While the figures for fatalities and serious injuries on the whole is staggering, one should take the time to acknowledge success where safety has been improved. Overall, the number of serious injuries and deaths per 100 miles driven has fallen. The real issue behind the ongoing rise in road accident death and injury may be the fact that Nevada’s road users are putting more miles on their vehicles.

As mentioned, deaths due to drunk driving have fallen. Year-to-date information from NOTS shows a 30% drop in drunk driving deaths and incidents for Clark county so far in 2016. The other success story on Las Vegas roads is the apparent decrease in motorcycle accidents and deaths – year on year data for 2016 shows a 75% improvement in the fatality rate for bikers.

Multiple contributing factors

Where a car accident lawyer Las Vegas is concerned, Las Vegas is peppered with variables that can lead to serious injuries and fatalities in collisions. The combination of high visitor numbers, multiple roadside attractions, a population boom, and increasing driver distraction in the metro area can be punishing for drivers, passengers and all-too-often, pedestrians. While intoxication still plays a role in car accident injury and death, the number of intoxication-related accidents has dropped in recent years.  At the same time, incidents where drivers and/or passengers in car crashes are killed or injured due to improper seatbelt use continue to happen.

What can be done

The Zero Fatalities Initiative has improved resources for road safety across the board. By providing awareness campaigns, better education resources and directing road improvements, Nevada’s driving culture has an improved focus on safety. But all road users can do more to bolster safety:

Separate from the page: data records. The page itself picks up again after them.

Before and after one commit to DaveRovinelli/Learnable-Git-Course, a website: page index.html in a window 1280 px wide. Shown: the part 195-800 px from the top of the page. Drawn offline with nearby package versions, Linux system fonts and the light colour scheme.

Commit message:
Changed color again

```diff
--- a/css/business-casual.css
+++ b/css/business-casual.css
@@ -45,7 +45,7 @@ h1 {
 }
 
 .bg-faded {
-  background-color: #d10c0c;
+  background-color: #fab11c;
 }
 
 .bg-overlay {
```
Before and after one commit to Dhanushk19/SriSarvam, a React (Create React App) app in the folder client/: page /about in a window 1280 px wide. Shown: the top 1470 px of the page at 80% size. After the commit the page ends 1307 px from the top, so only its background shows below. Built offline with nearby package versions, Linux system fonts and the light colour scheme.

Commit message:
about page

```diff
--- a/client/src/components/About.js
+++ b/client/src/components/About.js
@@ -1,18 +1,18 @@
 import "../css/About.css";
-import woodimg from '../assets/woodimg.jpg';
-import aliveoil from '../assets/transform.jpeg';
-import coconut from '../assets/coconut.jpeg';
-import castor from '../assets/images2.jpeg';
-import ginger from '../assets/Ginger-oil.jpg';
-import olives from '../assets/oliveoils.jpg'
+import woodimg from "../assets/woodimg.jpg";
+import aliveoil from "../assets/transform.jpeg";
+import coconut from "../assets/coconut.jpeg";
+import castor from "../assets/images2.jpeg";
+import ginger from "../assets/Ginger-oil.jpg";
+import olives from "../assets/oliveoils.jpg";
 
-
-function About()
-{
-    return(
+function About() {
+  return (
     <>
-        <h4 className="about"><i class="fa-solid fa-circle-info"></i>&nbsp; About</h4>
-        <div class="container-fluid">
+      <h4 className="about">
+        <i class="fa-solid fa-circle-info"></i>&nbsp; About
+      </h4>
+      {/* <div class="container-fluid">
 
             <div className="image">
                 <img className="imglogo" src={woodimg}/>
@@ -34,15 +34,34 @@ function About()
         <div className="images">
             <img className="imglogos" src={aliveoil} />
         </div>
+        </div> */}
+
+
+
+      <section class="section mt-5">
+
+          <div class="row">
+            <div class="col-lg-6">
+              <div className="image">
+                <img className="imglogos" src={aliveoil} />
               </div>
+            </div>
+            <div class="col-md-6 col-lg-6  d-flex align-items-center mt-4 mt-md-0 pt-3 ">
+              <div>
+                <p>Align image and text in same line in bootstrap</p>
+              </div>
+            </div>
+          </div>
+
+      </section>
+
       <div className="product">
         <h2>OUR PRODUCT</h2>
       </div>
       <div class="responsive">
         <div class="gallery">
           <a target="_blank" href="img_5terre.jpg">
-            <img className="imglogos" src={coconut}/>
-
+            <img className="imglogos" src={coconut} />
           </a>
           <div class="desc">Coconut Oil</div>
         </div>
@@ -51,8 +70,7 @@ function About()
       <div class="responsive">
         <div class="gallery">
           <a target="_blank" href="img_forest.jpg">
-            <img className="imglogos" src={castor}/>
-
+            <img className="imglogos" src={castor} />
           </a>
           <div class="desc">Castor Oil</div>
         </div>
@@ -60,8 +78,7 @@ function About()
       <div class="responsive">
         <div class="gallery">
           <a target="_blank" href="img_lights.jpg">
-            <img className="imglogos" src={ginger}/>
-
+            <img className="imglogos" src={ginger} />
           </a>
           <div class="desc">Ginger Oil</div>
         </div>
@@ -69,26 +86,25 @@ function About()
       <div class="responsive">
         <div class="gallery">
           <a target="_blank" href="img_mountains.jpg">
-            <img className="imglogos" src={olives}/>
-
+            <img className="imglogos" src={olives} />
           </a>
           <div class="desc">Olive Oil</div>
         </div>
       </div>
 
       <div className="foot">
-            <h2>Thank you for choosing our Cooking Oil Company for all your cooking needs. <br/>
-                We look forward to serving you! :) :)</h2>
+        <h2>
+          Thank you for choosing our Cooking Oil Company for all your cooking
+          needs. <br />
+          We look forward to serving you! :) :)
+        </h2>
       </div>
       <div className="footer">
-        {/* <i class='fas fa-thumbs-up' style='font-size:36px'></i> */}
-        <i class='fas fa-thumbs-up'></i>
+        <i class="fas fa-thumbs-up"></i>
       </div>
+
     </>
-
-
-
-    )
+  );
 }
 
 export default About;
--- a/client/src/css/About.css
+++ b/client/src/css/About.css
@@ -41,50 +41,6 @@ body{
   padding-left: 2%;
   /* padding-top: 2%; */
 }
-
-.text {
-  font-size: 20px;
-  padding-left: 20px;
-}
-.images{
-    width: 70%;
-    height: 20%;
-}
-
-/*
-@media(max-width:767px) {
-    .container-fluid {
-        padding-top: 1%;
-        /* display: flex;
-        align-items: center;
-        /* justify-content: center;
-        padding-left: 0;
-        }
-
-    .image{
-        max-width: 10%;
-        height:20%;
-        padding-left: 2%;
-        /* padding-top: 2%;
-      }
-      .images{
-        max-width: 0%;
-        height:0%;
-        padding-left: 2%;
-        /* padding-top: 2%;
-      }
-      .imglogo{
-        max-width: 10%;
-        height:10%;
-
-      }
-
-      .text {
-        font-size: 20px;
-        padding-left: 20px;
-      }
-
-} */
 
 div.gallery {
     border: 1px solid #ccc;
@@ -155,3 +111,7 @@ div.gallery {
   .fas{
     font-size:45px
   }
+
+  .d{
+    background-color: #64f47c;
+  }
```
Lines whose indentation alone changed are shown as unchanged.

  • Impaired driving: do not drive under the influence of drugs or alcohol, and refuse to allow others to do so. In addition to the known dangers of alcohol and illicit substances, some prescription medications can impair driving ability so take care to read the labels;
  • Distracted driving: do not eat, do your makeup, shave, watch movies, play games, send messages or take photos while driving. This might seem like common sense, but the majority of road users admit to multi-tasking while driving, which can have fatal results;
  • Wear seatbelts: the most effective means of protection in the event of a collision is using the appropriate safety restraint;
  • Stop: whether driving, walking or cycling if the light is red stop. The National Coalition for Safer Roads named Las Vegas the nation’s fourth-worst offender for fatalities due to drivers skipping through red lights in 2015;
  • Be aware: both of the road conditions and other road users, the onus for road safety is on all of those driving, riding and walking the streets. Be visible and be alert to stay safe.